Four days at sea rounded off our nostalgic farewell to the QE2. During this time we crossed the Equator and sailed past a benign looking Krakatoa.
It has to be said that entertainment on board was of variable quality, indeed, fellow passengers Richard and Barry Wright, Jewish brothers from Cape Cod, who had been backing singers for performers such as Frank Sinatra and Dean Martin, were deprecating about the quality. On our first evening, we saw Syd Little, of Little and Large fame. To say he was less than fab would be an understatement. On one of the at-sea days there was a truncated performance of Macbeth by four ex-RADA students, who also did a drama workshop for passengers. On another evening we saw a magician-cum-comic called Mel Mellers who had our vote as the best entertainer in our two weeks on board.
Apart from a great snapshot of Australia, we have great memories of the send-off she was given at every Australian port. Clearly, she is held in huge affection by the Aussies and at every port we sailed from there were waving crowds, balloons and small boats bidding farewell to QE2.
Indeed, at times we were quite emotional ourselves, realising that this was the last trip to the southern hemisphere for the fine but superseded ship before she heads for her final berth in Dubai in November.

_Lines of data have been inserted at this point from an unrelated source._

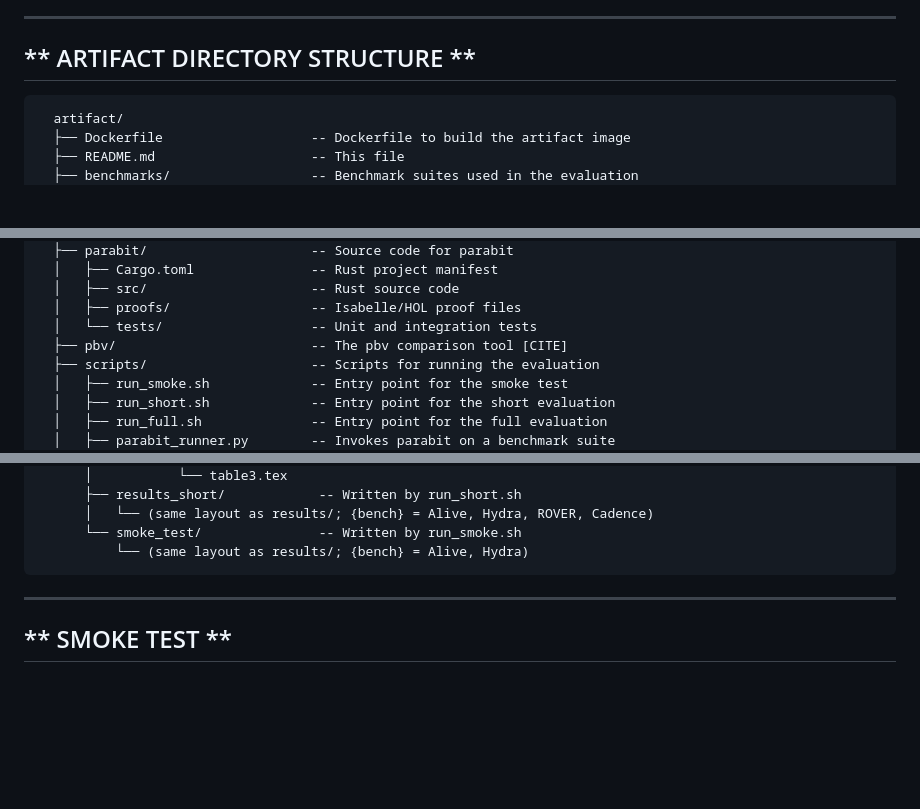
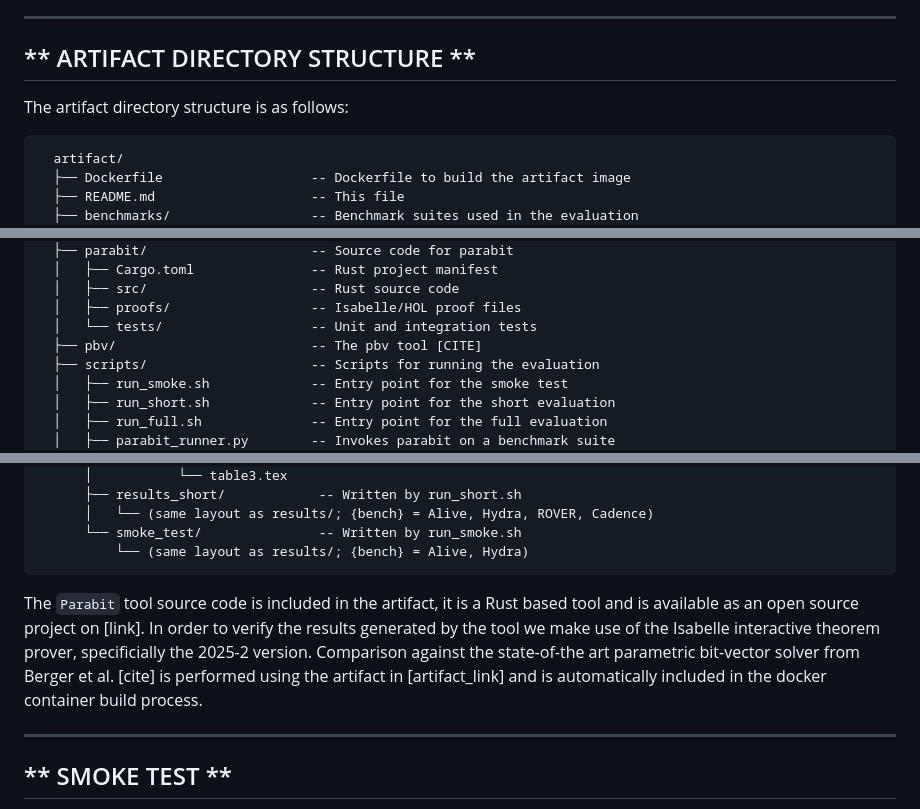
Before and after one commit to luigirinaldi/CAV, a Markdown page: README.md, 3 parts joined by grey strips. Drawn GitHub-style; blank space fills up the shorter version.

Commit message:
wip adding a dependencies section

````diff
--- a/README.md
+++ b/README.md
@@ -33,6 +33,8 @@ external connectivity: NO
 **                        ARTIFACT DIRECTORY STRUCTURE                       **
 -------------------------------------------------------------------------------
 
+The artifact directory structure is as follows:
+
 ```
   artifact/
   ├── Dockerfile                   -- Dockerfile to build the artifact image
@@ -51,7 +53,7 @@ external connectivity: NO
   │   ├── src/                     -- Rust source code
   │   ├── proofs/                  -- Isabelle/HOL proof files
   │   └── tests/                   -- Unit and integration tests
-  ├── pbv/                         -- The pbv comparison tool [CITE]
+  ├── pbv/                         -- The pbv tool [CITE]
   ├── scripts/                     -- Scripts for running the evaluation
   │   ├── run_smoke.sh             -- Entry point for the smoke test
   │   ├── run_short.sh             -- Entry point for the short evaluation
@@ -88,6 +90,10 @@ external connectivity: NO
       └── smoke_test/               -- Written by run_smoke.sh
           └── (same layout as results/; {bench} = Alive, Hydra)
 ```
+
+The `Parabit` tool source code is included in the artifact, it is a Rust based tool and is available as an open source project on [link].
+In order to verify the results generated by the tool we make use of the Isabelle interactive theorem prover, specificially the 2025-2 version.
+Comparison against the state-of-the art parametric bit-vector solver from Berger et al. [cite] is performed using the artifact in [artifact_link] and is automatically included in the docker container build process.
 
 -------------------------------------------------------------------------------
 **                                SMOKE TEST                                 **
````
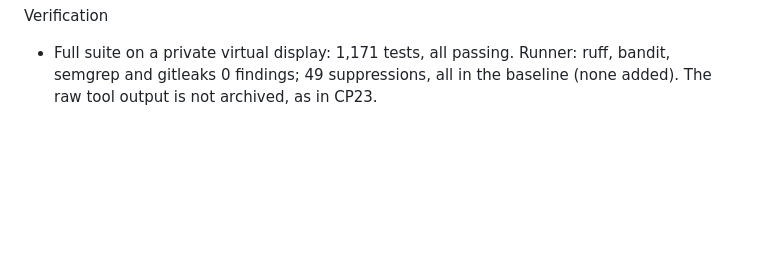
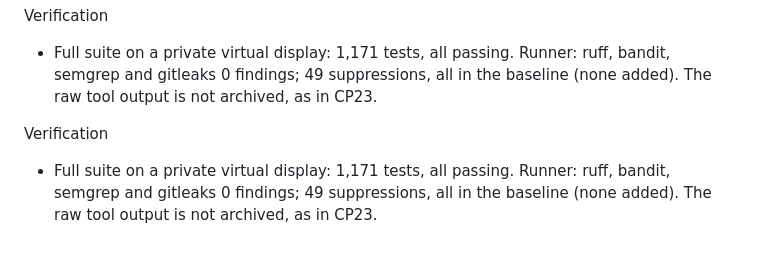
Before and after one commit to okieotsec/ot-triage, a Markdown page: reports/cp27-important-asset-floor/claude.md, the part around the change. Drawn GitHub-style; blank space fills up the shorter version.

```diff
--- a/reports/cp27-important-asset-floor/claude.md
+++ b/reports/cp27-important-asset-floor/claude.md
@@ -32,3 +32,6 @@ Release gate for this change
 
 Verification
 - Full suite on a private virtual display: 1,171 tests, all passing. Runner: ruff, bandit, semgrep and gitleaks 0 findings; 49 suppressions, all in the baseline (none added). The raw tool output is not archived, as in CP23.
+
+Verification
+- Full suite on a private virtual display: 1,171 tests, all passing. Runner: ruff, bandit, semgrep and gitleaks 0 findings; 49 suppressions, all in the baseline (none added). The raw tool output is not archived, as in CP23.
```
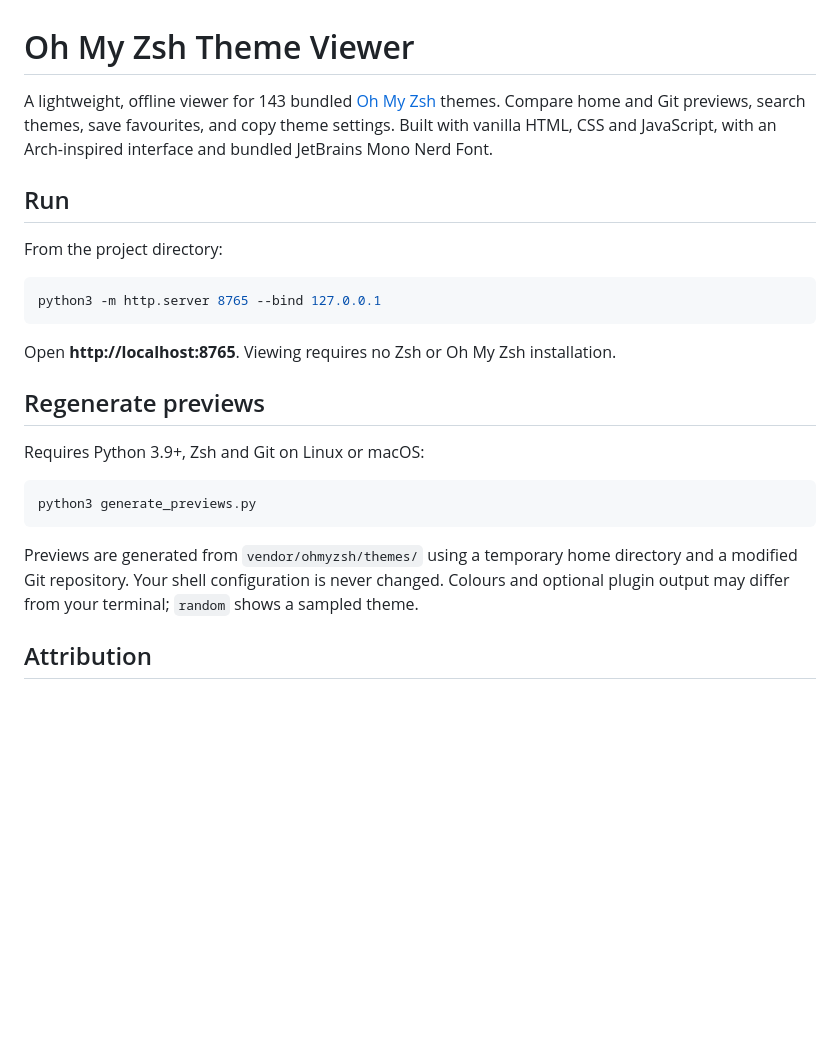
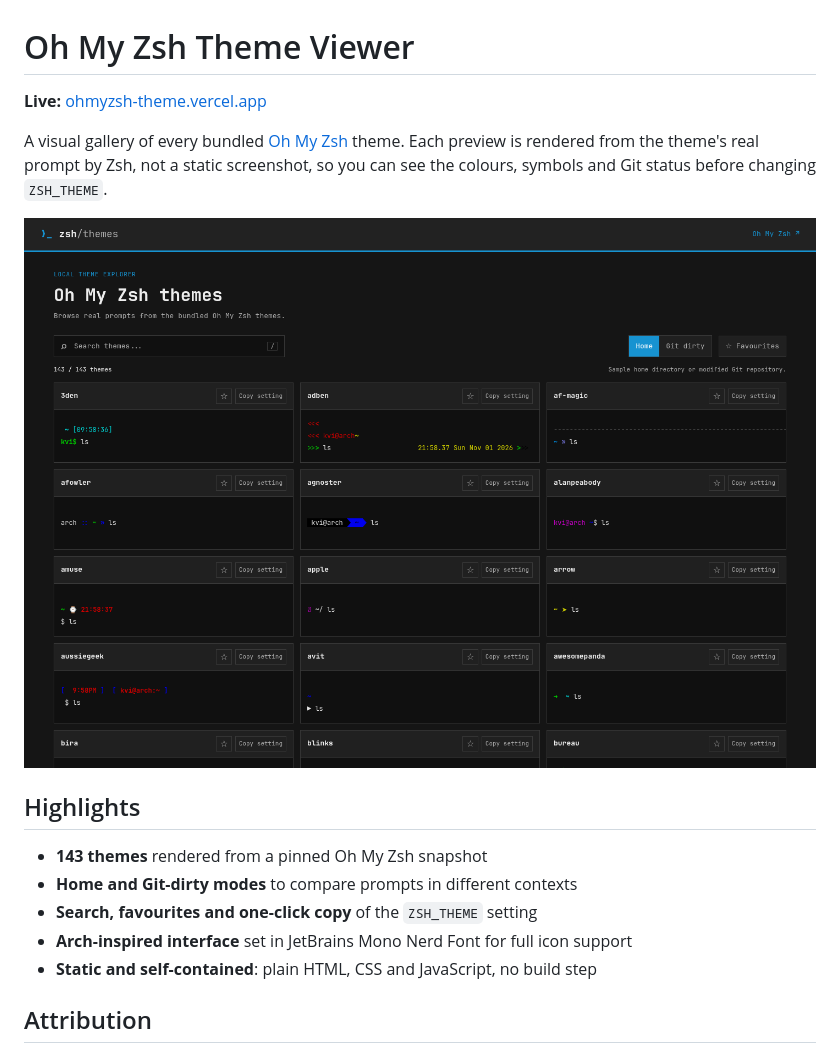
Before and after one commit to nobug1312/ohmyzsh-theme-gallery, a Markdown page: README.md, the part around the change. GitHub-like rendering; pictures changed too: docs/preview.png (added); blank space fills up the shorter version.

Commit message:
Rewrite README with project overview and preview
Co-authored-by: Copilot <223556219+Copilot@users.noreply.github.com>

````diff
--- a/README.md
+++ b/README.md
@@ -1,26 +1,18 @@
 # Oh My Zsh Theme Viewer
 
-A lightweight, offline viewer for 143 bundled [Oh My Zsh](https://ohmyz.sh/) themes. Compare home and Git previews, search themes, save favourites, and copy theme settings. Built with vanilla HTML, CSS and JavaScript, with an Arch-inspired interface and bundled JetBrains Mono Nerd Font.
+**Live:** [ohmyzsh-theme.vercel.app](https://ohmyzsh-theme.vercel.app)
 
-## Run
+A visual gallery of every bundled [Oh My Zsh](https://ohmyz.sh/) theme. Each preview is rendered from the theme's real prompt by Zsh, not a static screenshot, so you can see the colours, symbols and Git status before changing `ZSH_THEME`.
 
-From the project directory:
+![Oh My Zsh Theme Viewer](docs/preview.png)
 
-```sh
-python3 -m http.server 8765 --bind 127.0.0.1
-```
+## Highlights
 
-Open **http://localhost:8765**. Viewing requires no Zsh or Oh My Zsh installation.
-
-## Regenerate previews
-
-Requires Python 3.9+, Zsh and Git on Linux or macOS:
-
-```sh
-python3 generate_previews.py
-```
-
-Previews are generated from `vendor/ohmyzsh/themes/` using a temporary home directory and a modified Git repository. Your shell configuration is never changed. Colours and optional plugin output may differ from your terminal; `random` shows a sampled theme.
+- **143 themes** rendered from a pinned Oh My Zsh snapshot
+- **Home and Git-dirty modes** to compare prompts in different contexts
+- **Search, favourites and one-click copy** of the `ZSH_THEME` setting
+- **Arch-inspired interface** set in JetBrains Mono Nerd Font for full icon support
+- **Static and self-contained**: plain HTML, CSS and JavaScript, no build step
 
 ## Attribution
 
````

Queen Elizabeth 2 (www.cunard.co.uk; 0845 678 0013) has a full programme of cruises in the Mediterranean, British Isles, Northern Europe and across the Atlantic from now until the final 16-day cruise in November to Dubai, where she will be permanently berthed. Many sailings are round-trip, from Southampton. Prices are from £1,057 per person for a three-night cruise, and from £1,524 for a 10-night Mediterranean cruise